Only in one of the Patriots’ Super Bowl wins — XXXVIII, against Carolina — did Brady light it up, and he worked most of that magic in the second half. He managed the game (Lord, I hate that expression) with major assistance from Antowain Smith and Corey Dillon in the other two.
Twice, Brady engineered a mini-drive to put Adam Vinatieri in range for winning field goals that hardly were chip shots. In the other, he left it to the Patriots’ punter and defense to close the deal in the final five minutes against an exhausted Philadelphia Eagles offense.
There was no throw on a dime to the far corner of the end zone in the final minute. There were no come-from-behind theatrics. These weren’t Joe Montana and Steve Young four, five or six-touchdown-to-zero interception masterpieces.
How’s this for game management material? Let the record show that even with a loss tonight, Roethlisberger still would maintain a slight edge over Brady in career playoff winning percentage.

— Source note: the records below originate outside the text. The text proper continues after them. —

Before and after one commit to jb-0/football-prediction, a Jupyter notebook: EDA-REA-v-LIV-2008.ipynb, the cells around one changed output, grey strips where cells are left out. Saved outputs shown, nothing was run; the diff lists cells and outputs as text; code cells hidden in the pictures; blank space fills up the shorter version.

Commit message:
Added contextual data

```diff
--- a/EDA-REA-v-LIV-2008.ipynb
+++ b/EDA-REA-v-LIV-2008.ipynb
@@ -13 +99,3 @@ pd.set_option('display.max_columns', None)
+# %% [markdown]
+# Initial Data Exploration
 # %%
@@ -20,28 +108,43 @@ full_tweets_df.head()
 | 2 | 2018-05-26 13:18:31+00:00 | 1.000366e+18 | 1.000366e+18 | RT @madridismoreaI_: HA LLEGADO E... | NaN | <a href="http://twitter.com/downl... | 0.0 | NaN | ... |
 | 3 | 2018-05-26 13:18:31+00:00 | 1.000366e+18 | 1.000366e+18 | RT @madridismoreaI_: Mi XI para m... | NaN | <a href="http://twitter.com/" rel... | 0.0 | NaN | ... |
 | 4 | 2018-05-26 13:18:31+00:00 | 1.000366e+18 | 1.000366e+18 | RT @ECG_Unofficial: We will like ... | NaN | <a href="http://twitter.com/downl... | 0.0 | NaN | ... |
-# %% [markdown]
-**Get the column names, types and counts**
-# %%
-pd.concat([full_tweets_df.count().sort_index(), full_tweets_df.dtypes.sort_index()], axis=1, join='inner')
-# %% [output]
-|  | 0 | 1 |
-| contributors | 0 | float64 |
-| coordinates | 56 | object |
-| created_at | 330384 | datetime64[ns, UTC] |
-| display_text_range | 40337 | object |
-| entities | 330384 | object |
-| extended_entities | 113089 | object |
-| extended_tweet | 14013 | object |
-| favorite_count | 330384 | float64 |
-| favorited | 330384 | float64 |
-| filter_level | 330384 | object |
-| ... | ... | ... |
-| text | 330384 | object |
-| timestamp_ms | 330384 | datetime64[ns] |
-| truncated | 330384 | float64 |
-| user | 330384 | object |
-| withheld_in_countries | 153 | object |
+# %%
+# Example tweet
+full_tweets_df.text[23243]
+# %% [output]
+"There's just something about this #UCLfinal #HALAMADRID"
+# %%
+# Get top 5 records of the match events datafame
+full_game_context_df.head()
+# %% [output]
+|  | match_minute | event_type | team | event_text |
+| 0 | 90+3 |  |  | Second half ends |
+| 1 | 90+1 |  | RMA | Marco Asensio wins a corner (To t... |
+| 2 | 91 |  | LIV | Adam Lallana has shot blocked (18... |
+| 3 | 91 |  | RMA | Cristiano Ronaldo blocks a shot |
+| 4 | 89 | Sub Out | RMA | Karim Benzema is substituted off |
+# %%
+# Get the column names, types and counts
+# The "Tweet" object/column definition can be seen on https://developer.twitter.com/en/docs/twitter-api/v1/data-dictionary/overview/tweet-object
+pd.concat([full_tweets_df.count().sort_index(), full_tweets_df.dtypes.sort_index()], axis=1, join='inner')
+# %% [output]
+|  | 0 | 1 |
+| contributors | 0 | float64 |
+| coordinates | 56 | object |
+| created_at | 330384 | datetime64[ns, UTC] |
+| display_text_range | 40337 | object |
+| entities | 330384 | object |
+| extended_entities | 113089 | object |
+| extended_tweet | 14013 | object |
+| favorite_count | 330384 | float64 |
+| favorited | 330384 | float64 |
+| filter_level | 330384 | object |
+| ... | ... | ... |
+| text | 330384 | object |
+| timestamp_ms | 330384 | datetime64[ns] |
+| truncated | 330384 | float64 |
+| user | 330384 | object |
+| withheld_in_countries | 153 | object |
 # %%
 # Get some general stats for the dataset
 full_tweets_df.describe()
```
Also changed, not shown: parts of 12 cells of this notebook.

Anti-Roethlisberger sentiment is riddled with talk of the Steelers’ ever-present workhorse back, mighty offensive line and punishing defense.
Brady had all those elements working in his favor, too. Not to mention three skilled, unselfish x-factors named Kevin Faulk, Mike Vrabel and Troy Brown and gifted coordinators who always found a way to get them into the game plan.
Brady’s greatness is indisputable. His place in history and his right to one day wear one of those unsightly, golden blazers and give an awkward speech is secure.
But with a Steelers victory in Super Bowl XLV, all that also will be true of Roethlisberger, with more than half a career likely still ahead of him.
Any wasted words denying that make the speaker more than woefully inconsistent. Try petty, bitter and downright ignorant.
Kalle Oakes is a staff columnist. His email is email@example.com.